> Exercise material:
+-------+
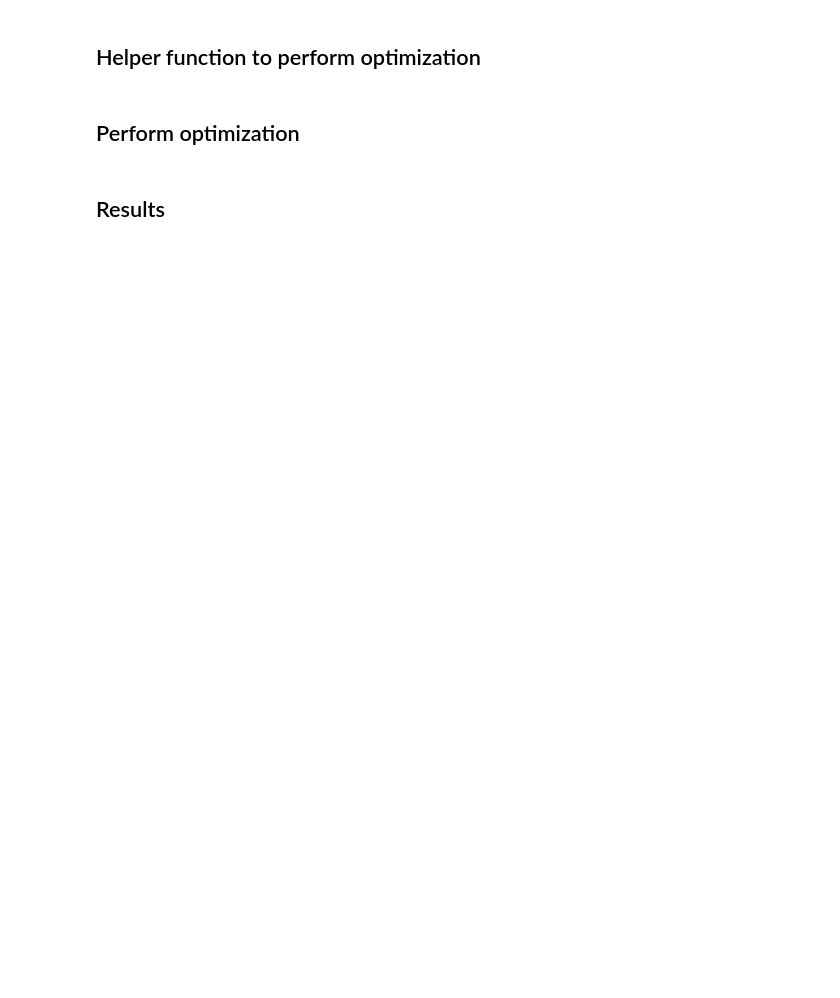
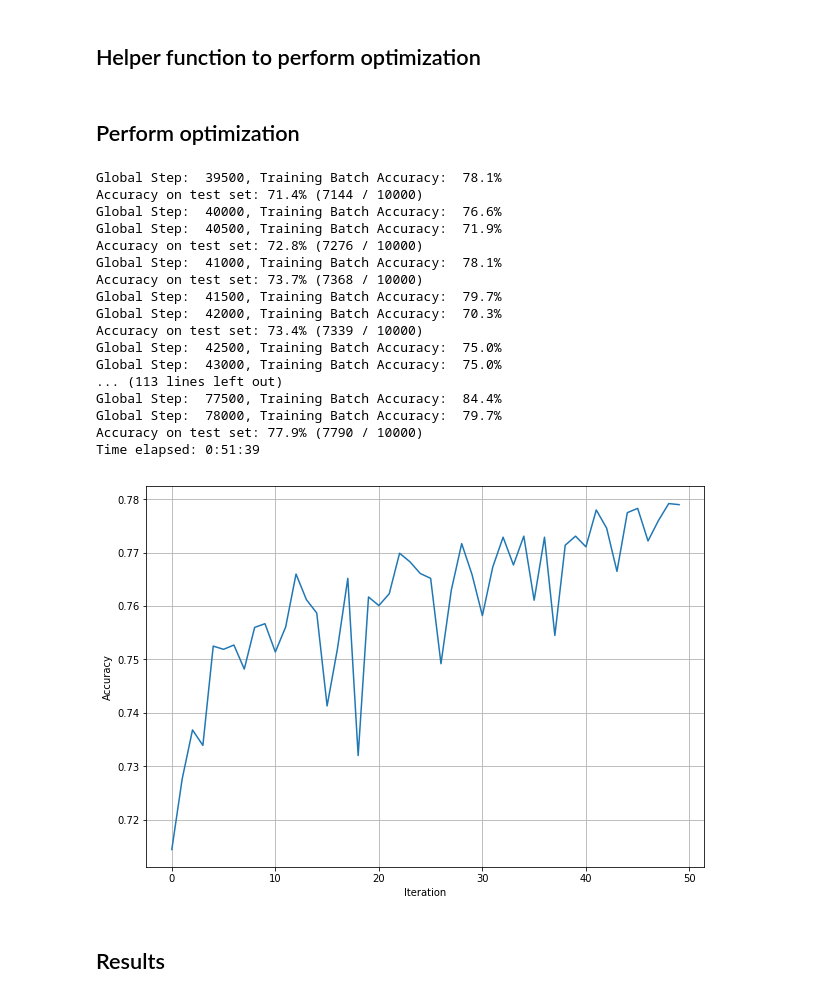
Before and after one commit to khvorov/tf-learn, a Jupyter notebook: cifar-10.ipynb, the cells around one changed output. Drawn from its saved outputs; the diff is of its cells as text; code cells hidden in the pictures; blank space fills up the shorter version.

```diff
--- a/cifar-10.ipynb
+++ b/cifar-10.ipynb
@@ -258,7 +256,7 @@ def random_batch(train_batch_size=64):
     perm = np.random.permutation(num_images)
     i = 0
 
-    while i < total:
+    while i < num_images:
         bs = np.min([train_batch_size, num_images - i])
         idx = perm[i:(i + bs)]
         i += bs
@@ -423,6 +423,8 @@ plot_distorted_image(img, cls)
 # %%
 def optimize(num_iterations):
     start_time = time.time()
+
+    learning_acc = []
 
     # every iteration randomly goes through all images in the training set
     for i in range(num_iterations):
@@ -443,18 +445,47 @@ def optimize(num_iterations):
                 saver.save(session, save_path=save_path, global_step=global_step)
 
         # print accuracy after every full iteration
-        print_test_accuracy()
+        acc = print_test_accuracy()
+        learning_acc.append(acc)
 
     end_time = time.time()
     time_diff = end_time - start_time
 
     print('Time elapsed: ' + str(timedelta(seconds=int(round(time_diff)))))
+
+    return learning_acc
 # %% [markdown]
 ## Perform optimization
 # %%
 # it's time consuming on my stunted laptop, hence false
-if False:
-    optimize(num_iterations=10)
+if True:
+    learning_acc = optimize(num_iterations=50)
+
+    # plot learning accuracy
+    plt.plot(learning_acc)
+    plt.xlabel('Iteration')
+    plt.ylabel('Accuracy')
+    plt.grid()
+    plt.show()
+# %% [output]
+Global Step:  39500, Training Batch Accuracy:  78.1%
+Accuracy on test set: 71.4% (7144 / 10000)
+Global Step:  40000, Training Batch Accuracy:  76.6%
+Global Step:  40500, Training Batch Accuracy:  71.9%
+Accuracy on test set: 72.8% (7276 / 10000)
+Global Step:  41000, Training Batch Accuracy:  78.1%
+Accuracy on test set: 73.7% (7368 / 10000)
+Global Step:  41500, Training Batch Accuracy:  79.7%
+Global Step:  42000, Training Batch Accuracy:  70.3%
+Accuracy on test set: 73.4% (7339 / 10000)
+Global Step:  42500, Training Batch Accuracy:  75.0%
+Global Step:  43000, Training Batch Accuracy:  75.0%
+... (113 lines left out)
+Global Step:  77500, Training Batch Accuracy:  84.4%
+Global Step:  78000, Training Batch Accuracy:  79.7%
+Accuracy on test set: 77.9% (7790 / 10000)
+Time elapsed: 0:51:39
+[figure, added]
 # %% [markdown]
 ## Results
 # %%
```
Also changed, not shown: parts of 15 cells of this notebook.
+-------+
> What you will do:
Reproduce the records above word for word, without the images.

> Exercise response:
Before and after one commit to khvorov/tf-learn, a Jupyter notebook: cifar-10.ipynb, the cells around one changed output. Drawn from its saved outputs; the diff is of its cells as text; code cells hidden in the pictures; blank space fills up the shorter version.

```diff
--- a/cifar-10.ipynb
+++ b/cifar-10.ipynb
@@ -258,7 +256,7 @@ def random_batch(train_batch_size=64):
     perm = np.random.permutation(num_images)
     i = 0
 
-    while i < total:
+    while i < num_images:
         bs = np.min([train_batch_size, num_images - i])
         idx = perm[i:(i + bs)]
         i += bs
@@ -423,6 +423,8 @@ plot_distorted_image(img, cls)
 # %%
 def optimize(num_iterations):
     start_time = time.time()
+
+    learning_acc = []
 
     # every iteration randomly goes through all images in the training set
     for i in range(num_iterations):
@@ -443,18 +445,47 @@ def optimize(num_iterations):
                 saver.save(session, save_path=save_path, global_step=global_step)
 
         # print accuracy after every full iteration
-        print_test_accuracy()
+        acc = print_test_accuracy()
+        learning_acc.append(acc)
 
     end_time = time.time()
     time_diff = end_time - start_time
 
     print('Time elapsed: ' + str(timedelta(seconds=int(round(time_diff)))))
+
+    return learning_acc
 # %% [markdown]
 ## Perform optimization
 # %%
 # it's time consuming on my stunted laptop, hence false
-if False:
-    optimize(num_iterations=10)
+if True:
+    learning_acc = optimize(num_iterations=50)
+
+    # plot learning accuracy
+    plt.plot(learning_acc)
+    plt.xlabel('Iteration')
+    plt.ylabel('Accuracy')
+    plt.grid()
+    plt.show()
+# %% [output]
+Global Step:  39500, Training Batch Accuracy:  78.1%
+Accuracy on test set: 71.4% (7144 / 10000)
+Global Step:  40000, Training Batch Accuracy:  76.6%
+Global Step:  40500, Training Batch Accuracy:  71.9%
+Accuracy on test set: 72.8% (7276 / 10000)
+Global Step:  41000, Training Batch Accuracy:  78.1%
+Accuracy on test set: 73.7% (7368 / 10000)
+Global Step:  41500, Training Batch Accuracy:  79.7%
+Global Step:  42000, Training Batch Accuracy:  70.3%
+Accuracy on test set: 73.4% (7339 / 10000)
+Global Step:  42500, Training Batch Accuracy:  75.0%
+Global Step:  43000, Training Batch Accuracy:  75.0%
+... (113 lines left out)
+Global Step:  77500, Training Batch Accuracy:  84.4%
+Global Step:  78000, Training Batch Accuracy:  79.7%
+Accuracy on test set: 77.9% (7790 / 10000)
+Time elapsed: 0:51:39
+[figure, added]
 # %% [markdown]
 ## Results
 # %%
```
Also changed, not shown: parts of 15 cells of this notebook.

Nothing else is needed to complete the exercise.